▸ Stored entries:
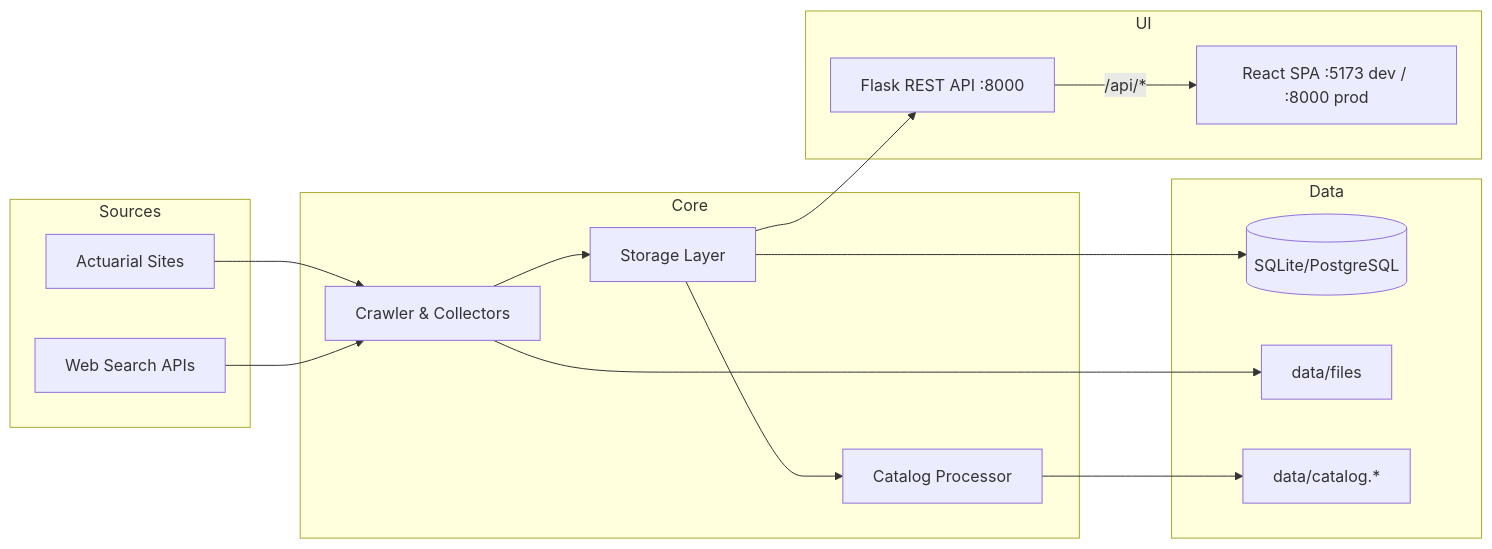
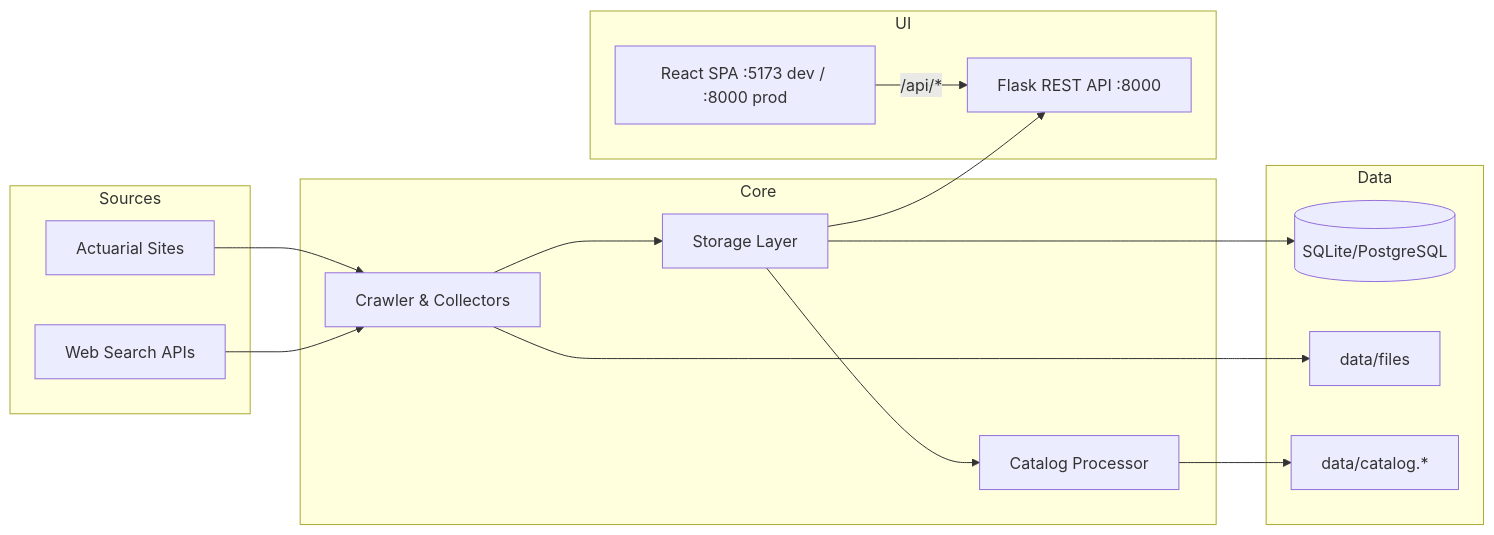
One commit to ferryhe/AI_actuarial_inforsearch changed the diagram in README.md. Above: the diagram before and after it, drawn with Mermaid. The commit also changed 2 other files, not shown here.

Commit message:
fix: extend Vite proxy for auth routes, fix Mermaid arrow, add JSON API tests

````diff
--- a/README.md
+++ b/README.md
@@ -218,31 +218,31 @@
 ```mermaid
 flowchart LR
     subgraph Sources
         A[Actuarial Sites]
         B[Web Search APIs]
     end
     subgraph Core
         C[Crawler & Collectors]
         D[Storage Layer]
         E[Catalog Processor]
     end
     subgraph Data
         F[(SQLite/PostgreSQL)]
         G[data/files]
         H[data/catalog.*]
     end
     subgraph UI
         I[Flask REST API :8000]
         J[React SPA :5173 dev / :8000 prod]
     end
 
     A --> C
     B --> C
     C --> D
     C --> G
     D --> F
     E --> H
     D --> E
     D --> I
-    I -->|/api/*| J
+    J -->|/api/*| I
 ```
````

▸ Task: Wherever the string "subgraph" appears in the entries above, list that line.

▸ Exercise answer:
     subgraph Sources
     subgraph Core
     subgraph Data
     subgraph UI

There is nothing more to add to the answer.